GERMAN SAVINGS INSTITUTION V. ADAE
(Oircuit Oourt, E. D. Missouri.
EFFECT OF CHECK AS BETWEEN DRAWER AND PAYEE-EQUITABLE ASSIGNMENT.
A check or draft drawn upon a fUild more than sufficient to pay it, operates as an equitable assignment of, the amount therein specified, as between the drawer and payee. 2. PRINCIPAL MAy RECOVER HIS PROPERTY FROM AGENT. A principal mayfoUowhis property into the hands of his agent, or his agent's assignee, and recover it, or'its proceeds. 3. SAME-ASSIGNEE. An assignee for general creditors can assert no claim not good in the hands of his assignor. . 4. CHECK-EQUITABLE ASSIGNMENT-ASSIGNEE-BILL OF INTERPLEADER. A. collected $1,072 for B., and selitH. a check therefor on C., a bank, on the sixteenth day of the month, and charged himself with said amount in his account with O. On that day aQ.d on the 18th following, A. had on dt'posit with 0; more than sufficient money to meet the check. On the 18th, A. made an assignment, for the benefit of his creditors, to E. and F., who immediately accepted the trust. On the 19th, O. received notice of the assignment. On the same day B. received the.checkand presented it to C. after it had received said notice. Payment was refused. Thereafter C., by bill of imterpleader, asked the decision of the court as to the dIsposition of the fund.E. and F. claimed it all. B. claimed amount cailed for by his check. Held, that as between A. and B. the check operated as an equitable assignment, and that' the amount thereof should first be paid to B.out of the fUQ.d, and the balance, after payment of should go to the assigDees.' .
5. SAME. Held, also, that if the court had not considered the check an equitable assign-
it would hav,e made the same decree on the ground that A. ment of the held the fund for B. as the proceeds of a collection made as B. 's agent.

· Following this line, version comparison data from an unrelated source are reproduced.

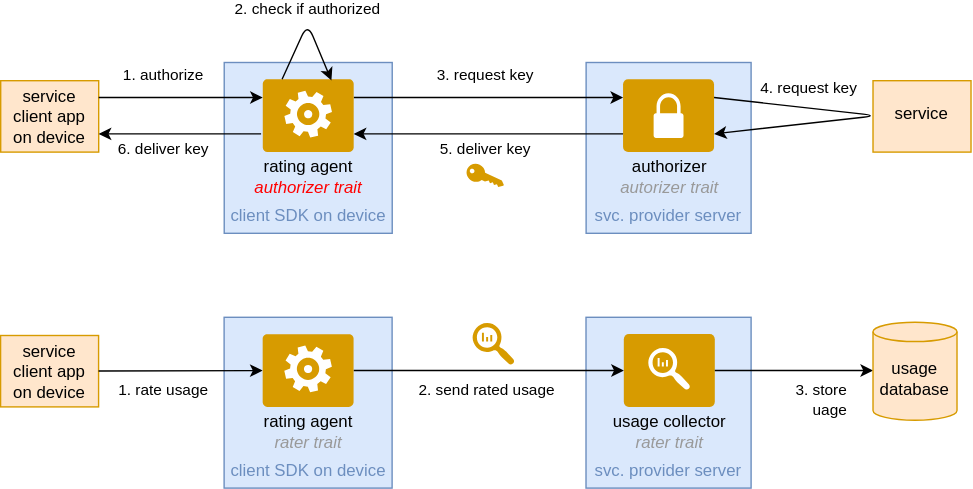
The draw.io diagram src/contract-agent-detailed.drawio.svg in distributed-it-for-telco/distributed-rating-doc, before a commit. Source tidied: cells renumbered, new cells last; positions are measured from the earlier drawing's top-left corner, leaving out a move shared by most shapes. Its diagram source:
```xml
<mxGraphModel>
  <root>
    <mxCell id="0" />
    <mxCell id="1" parent="0" />
    <mxCell id="2" value="svc. provider server" style="rounded=0;whiteSpace=wrap;html=1;fillColor=#dae8fc;strokeColor=#6c8ebf;verticalAlign=bottom;spacingBottom=3;fontColor=#6C8EBF;" parent="1" vertex="1">
      <mxGeometry x="418.2" y="28" width="117.8" height="122" as="geometry" />
    </mxCell>
    <mxCell id="3" value="client SDK on device" style="rounded=0;whiteSpace=wrap;html=1;fillColor=#dae8fc;strokeColor=#6c8ebf;verticalAlign=bottom;spacingBottom=3;fontColor=#6C8EBF;" parent="1" vertex="1">
      <mxGeometry x="159.7" y="28" width="120" height="122" as="geometry" />
    </mxCell>
    <mxCell id="4" style="verticalLabelPosition=bottom;sketch=0;html=1;verticalAlign=top;align=center;shape=mxgraph.cisco19.key;fillColor=#D79B00;strokeColor=none;rotation=25;" parent="1" vertex="1">
      <mxGeometry x="332" y="103.6" width="28.6" height="12.9" as="geometry" />
    </mxCell>
    <mxCell id="5" value="3. request key" style="endArrow=classic;html=1;" parent="1" edge="1">
      <mxGeometry x="-0.02" y="16" relative="1" as="geometry">
        <mxPoint x="252.2" y="53" as="sourcePoint" />
        <mxPoint x="444.5" y="53" as="targetPoint" />
      </mxGeometry>
    </mxCell>
    <mxCell id="6" value="rating agent&amp;nbsp;&lt;br&gt;&lt;i&gt;&lt;font color=&quot;#ff0000&quot;&gt;authorizer trait&lt;/font&gt;&lt;/i&gt;" style="text;html=1;strokeColor=none;fillColor=none;align=center;verticalAlign=middle;whiteSpace=wrap;rounded=0;" parent="1" vertex="1">
      <mxGeometry x="176.7" y="95" width="86" height="30" as="geometry" />
    </mxCell>
    <mxCell id="7" value="authorizer&lt;br&gt;&lt;i&gt;&lt;font color=&quot;#999999&quot;&gt;autorizer trait&lt;/font&gt;&lt;/i&gt;" style="text;html=1;strokeColor=none;fillColor=none;align=center;verticalAlign=middle;whiteSpace=wrap;rounded=0;" parent="1" vertex="1">
      <mxGeometry x="434.7" y="95" width="86" height="30" as="geometry" />
    </mxCell>
    <mxCell id="8" value="service client app&lt;br&gt;on device" style="rounded=0;whiteSpace=wrap;html=1;fillColor=#ffe6cc;strokeColor=#d79b00;verticalAlign=middle;spacingBottom=0;" parent="1" vertex="1">
      <mxGeometry y="41" width="70" height="51" as="geometry" />
    </mxCell>
    <mxCell id="9" value="&lt;font color=&quot;#000000&quot;&gt;1. authorize&lt;br&gt;&lt;/font&gt;" style="endArrow=none;html=1;fontColor=#6C8EBF;exitX=0;exitY=0.5;exitDx=0;exitDy=0;exitPerimeter=0;startArrow=classic;startFill=1;" parent="1" edge="1">
      <mxGeometry x="0.21" y="-16" relative="1" as="geometry">
        <mxPoint x="187.2" y="53" as="sourcePoint" />
        <mxPoint x="70" y="53" as="targetPoint" />
      </mxGeometry>
    </mxCell>
    <mxCell id="10" value="svc. provider server" style="rounded=0;whiteSpace=wrap;html=1;fillColor=#dae8fc;strokeColor=#6c8ebf;verticalAlign=bottom;spacingBottom=3;fontColor=#6C8EBF;" parent="1" vertex="1">
      <mxGeometry x="418.1" y="210" width="117.9" height="122" as="geometry" />
    </mxCell>
    <mxCell id="11" value="client SDK on device" style="rounded=0;whiteSpace=wrap;html=1;fillColor=#dae8fc;strokeColor=#6c8ebf;verticalAlign=bottom;spacingBottom=3;fontColor=#6C8EBF;" parent="1" vertex="1">
      <mxGeometry x="159.6" y="210" width="120" height="122" as="geometry" />
    </mxCell>
    <mxCell id="12" style="sketch=0;shadow=0;dashed=0;html=1;strokeColor=none;labelPosition=center;verticalLabelPosition=bottom;verticalAlign=top;align=center;fillColor=#D79B00;shape=mxgraph.mscae.oms.log_search;fontColor=#D79B00;flipH=1;" parent="1" vertex="1">
      <mxGeometry x="337.1" y="214" width="30" height="30" as="geometry" />
    </mxCell>
    <mxCell id="13" style="group;" parent="1" vertex="1">
      <mxGeometry x="445.1" y="222" width="65" height="52" as="geometry" />
    </mxCell>
    <mxCell id="14" style="rounded=1;whiteSpace=wrap;html=1;fillColor=#D79B00;strokeColor=none;arcSize=7;" parent="13" vertex="1">
      <mxGeometry width="65" height="52" as="geometry" />
    </mxCell>
    <mxCell id="15" style="sketch=0;shadow=0;dashed=0;html=1;strokeColor=none;labelPosition=center;verticalLabelPosition=bottom;verticalAlign=top;align=center;fillColor=#FFFFFF;shape=mxgraph.mscae.oms.log_search;fontColor=#D79B00;flipH=1;" parent="13" vertex="1">
      <mxGeometry x="17.5" y="10" width="30" height="30" as="geometry" />
    </mxCell>
    <mxCell id="16" value="2. send rated usage" style="endArrow=classic;html=1;exitX=1;exitY=0.5;exitDx=0;exitDy=0;exitPerimeter=0;entryX=0;entryY=0.5;entryDx=0;entryDy=0;" parent="1" edge="1" source="28" target="14">
      <mxGeometry x="-0.02" y="-14" relative="1" as="geometry" />
    </mxCell>
    <mxCell id="17" value="rating agent&amp;nbsp;&lt;br&gt;&lt;i&gt;&lt;font color=&quot;#999999&quot;&gt;rater trait&lt;/font&gt;&lt;/i&gt;" style="text;html=1;strokeColor=none;fillColor=none;align=center;verticalAlign=middle;whiteSpace=wrap;rounded=0;" parent="1" vertex="1">
      <mxGeometry x="176.6" y="277" width="86" height="30" as="geometry" />
    </mxCell>
    <mxCell id="18" value="usage collector&lt;br&gt;&lt;i&gt;&lt;font color=&quot;#999999&quot;&gt;rater trait&lt;/font&gt;&lt;/i&gt;" style="text;html=1;strokeColor=none;fillColor=none;align=center;verticalAlign=middle;whiteSpace=wrap;rounded=0;" parent="1" vertex="1">
      <mxGeometry x="434.6" y="277" width="86" height="30" as="geometry" />
    </mxCell>
    <mxCell id="19" value="3. store&lt;br&gt;&lt;div style=&quot;text-align: right&quot;&gt;uage&lt;/div&gt;" style="endArrow=classic;html=1;exitX=1;exitY=0.5;exitDx=0;exitDy=0;" parent="1" edge="1" source="14">
      <mxGeometry x="0.35" y="-21" relative="1" as="geometry">
        <mxPoint x="623.1" y="248" as="targetPoint" />
      </mxGeometry>
    </mxCell>
    <mxCell id="20" value="service client app&lt;br&gt;on device" style="rounded=0;whiteSpace=wrap;html=1;fillColor=#ffe6cc;strokeColor=#d79b00;verticalAlign=middle;spacingBottom=0;" parent="1" vertex="1">
      <mxGeometry x="-0.1" y="223" width="70" height="51" as="geometry" />
    </mxCell>
    <mxCell id="21" value="&lt;font color=&quot;#000000&quot;&gt;1. rate usage&lt;/font&gt;" style="endArrow=none;html=1;fontColor=#6C8EBF;startArrow=classic;startFill=1;" parent="1" edge="1" source="28" target="20">
      <mxGeometry x="0.22" y="14" relative="1" as="geometry" />
    </mxCell>
    <mxCell id="22" style="group;" parent="1" vertex="1">
      <mxGeometry x="187.2" y="40" width="65" height="52" as="geometry" />
    </mxCell>
    <mxCell id="23" style="rounded=0;whiteSpace=wrap;html=1;strokeColor=none;" parent="22" vertex="1">
      <mxGeometry x="3.8" y="6" width="57.5" height="40" as="geometry" />
    </mxCell>
    <mxCell id="24" style="verticalLabelPosition=bottom;html=1;verticalAlign=top;align=center;strokeColor=none;fillColor=#D79B00;shape=mxgraph.azure.worker_role;" parent="22" vertex="1">
      <mxGeometry width="65" height="52" as="geometry" />
    </mxCell>
    <mxCell id="25" value="2. check if authorized" style="endArrow=classic;html=1;fontColor=#000000;exitX=0.213;exitY=0;exitDx=0;exitDy=0;exitPerimeter=0;entryX=0.755;entryY=0.015;entryDx=0;entryDy=0;entryPerimeter=0;" parent="22" edge="1" source="24" target="24">
      <mxGeometry y="10" relative="1" as="geometry">
        <Array as="points">
          <mxPoint x="32" y="-40" />
        </Array>
        <mxPoint x="-9" y="-6" as="offset" />
      </mxGeometry>
    </mxCell>
    <mxCell id="26" style="group;" parent="1" vertex="1">
      <mxGeometry x="187.1" y="222" width="65" height="52" as="geometry" />
    </mxCell>
    <mxCell id="27" style="rounded=0;whiteSpace=wrap;html=1;strokeColor=none;" parent="26" vertex="1">
      <mxGeometry x="3.7" y="6.5" width="57.5" height="40" as="geometry" />
    </mxCell>
    <mxCell id="28" style="verticalLabelPosition=bottom;html=1;verticalAlign=top;align=center;strokeColor=none;fillColor=#D79B00;shape=mxgraph.azure.worker_role;" parent="26" vertex="1">
      <mxGeometry width="65" height="52" as="geometry" />
    </mxCell>
    <mxCell id="29" style="group;" parent="1" vertex="1">
      <mxGeometry x="444.5" y="40" width="65" height="52" as="geometry" />
    </mxCell>
    <mxCell id="30" style="rounded=1;whiteSpace=wrap;html=1;fillColor=#D79B00;strokeColor=none;arcSize=7;" parent="29" vertex="1">
      <mxGeometry width="65" height="52" as="geometry" />
    </mxCell>
    <mxCell id="31" style="sketch=0;shadow=0;dashed=0;html=1;strokeColor=none;fillColor=#FFFFFF;labelPosition=center;verticalLabelPosition=bottom;verticalAlign=top;align=center;shape=mxgraph.office.security.lock_protected;" parent="29" vertex="1">
      <mxGeometry x="21.8" y="10" width="21.3" height="32" as="geometry" />
    </mxCell>
    <mxCell id="32" style="endArrow=classic;html=1;fontColor=#000000;exitX=1;exitY=0.25;exitDx=0;exitDy=0;entryX=1;entryY=0.75;entryDx=0;entryDy=0;" parent="29" edge="1" source="30" target="30">
      <mxGeometry relative="1" as="geometry">
        <Array as="points">
          <mxPoint x="181.5" y="26" />
        </Array>
      </mxGeometry>
    </mxCell>
    <mxCell id="33" value="4. request key" style="edgeLabel;html=1;align=center;verticalAlign=middle;fontColor=#000000;" parent="32" vertex="1">
      <mxGeometry x="-0.15" y="-1" relative="1" as="geometry">
        <mxPoint x="-32" y="-19" as="offset" />
      </mxGeometry>
    </mxCell>
    <mxCell id="34" value="service" style="rounded=0;whiteSpace=wrap;html=1;fillColor=#ffe6cc;strokeColor=#d79b00;verticalAlign=middle;spacingBottom=3;" parent="1" vertex="1">
      <mxGeometry x="623.1" y="41" width="70" height="51" as="geometry" />
    </mxCell>
    <mxCell id="35" value="5. deliver key" style="endArrow=none;html=1;startArrow=classic;startFill=1;endFill=0;" parent="1" edge="1">
      <mxGeometry x="-0.02" y="-11" relative="1" as="geometry">
        <mxPoint x="252.2" y="79" as="sourcePoint" />
        <mxPoint x="444.5" y="79" as="targetPoint" />
      </mxGeometry>
    </mxCell>
    <mxCell id="36" value="6. deliver key" style="endArrow=none;html=1;startArrow=classic;startFill=1;endFill=0;" parent="1" edge="1">
      <mxGeometry x="-0.21" y="-11" relative="1" as="geometry">
        <mxPoint x="70" y="79" as="sourcePoint" />
        <mxPoint x="186" y="79" as="targetPoint" />
      </mxGeometry>
    </mxCell>
    <mxCell id="37" value="usage&lt;br&gt;database" style="shape=cylinder3;whiteSpace=wrap;html=1;boundedLbl=1;backgroundOutline=1;size=6.904761904761841;fillColor=#ffe6cc;strokeColor=#d79b00;verticalAlign=middle;" parent="1" vertex="1">
      <mxGeometry x="623.1" y="213.5" width="60" height="70" as="geometry" />
    </mxCell>
  </root>
</mxGraphModel>
```
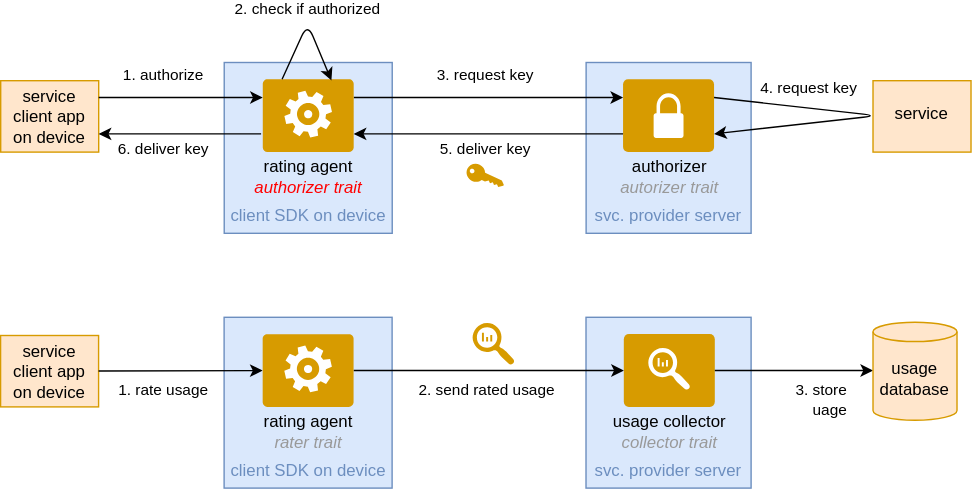
Above is the later version.

The edit, as a diff of the source:
```diff
@@ -56,7 +56,7 @@
     <mxCell id="17" value="rating agent&amp;nbsp;&lt;br&gt;&lt;i&gt;&lt;font color=&quot;#999999&quot;&gt;rater trait&lt;/font&gt;&lt;/i&gt;" style="text;html=1;strokeColor=none;fillColor=none;align=center;verticalAlign=middle;whiteSpace=wrap;rounded=0;" parent="1" vertex="1">
       <mxGeometry x="176.6" y="277" width="86" height="30" as="geometry" />
     </mxCell>
-    <mxCell id="18" value="usage collector&lt;br&gt;&lt;i&gt;&lt;font color=&quot;#999999&quot;&gt;rater trait&lt;/font&gt;&lt;/i&gt;" style="text;html=1;strokeColor=none;fillColor=none;align=center;verticalAlign=middle;whiteSpace=wrap;rounded=0;" parent="1" vertex="1">
+    <mxCell id="18" value="usage collector&lt;br&gt;&lt;i&gt;&lt;font color=&quot;#999999&quot;&gt;collector trait&lt;/font&gt;&lt;/i&gt;" style="text;html=1;strokeColor=none;fillColor=none;align=center;verticalAlign=middle;whiteSpace=wrap;rounded=0;" parent="1" vertex="1">
       <mxGeometry x="434.6" y="277" width="86" height="30" as="geometry" />
     </mxCell>
     <mxCell id="19" value="3. store&lt;br&gt;&lt;div style=&quot;text-align: right&quot;&gt;uage&lt;/div&gt;" style="endArrow=classic;html=1;exitX=1;exitY=0.5;exitDx=0;exitDy=0;" parent="1" edge="1" source="14">
```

In Equity. Bill of interpleader... The facts of the' 'case are sufficiently stated in the opinion, except that the character of the instruID1l-nt:referred to therein as a "bill of exchange, (or check,)" is left somewhat indefinite. Said instrument is in words and figures as follows:
No. 37,230. $1,072.
SAVINGS INSTITUTION, CINCINNATI. December 16, 1878.
"Pay to the order of H. L. Newman & Co., ten hundred and seventy-two dollars, in currency. "To (Jerman Sa'oings Institution, St. Louis, Mo. "C. F. ADAE & Co.
"M. M. ADAE."
Finkelnburg Rassieur, for complainant. Noble d; Orrick, for defendants.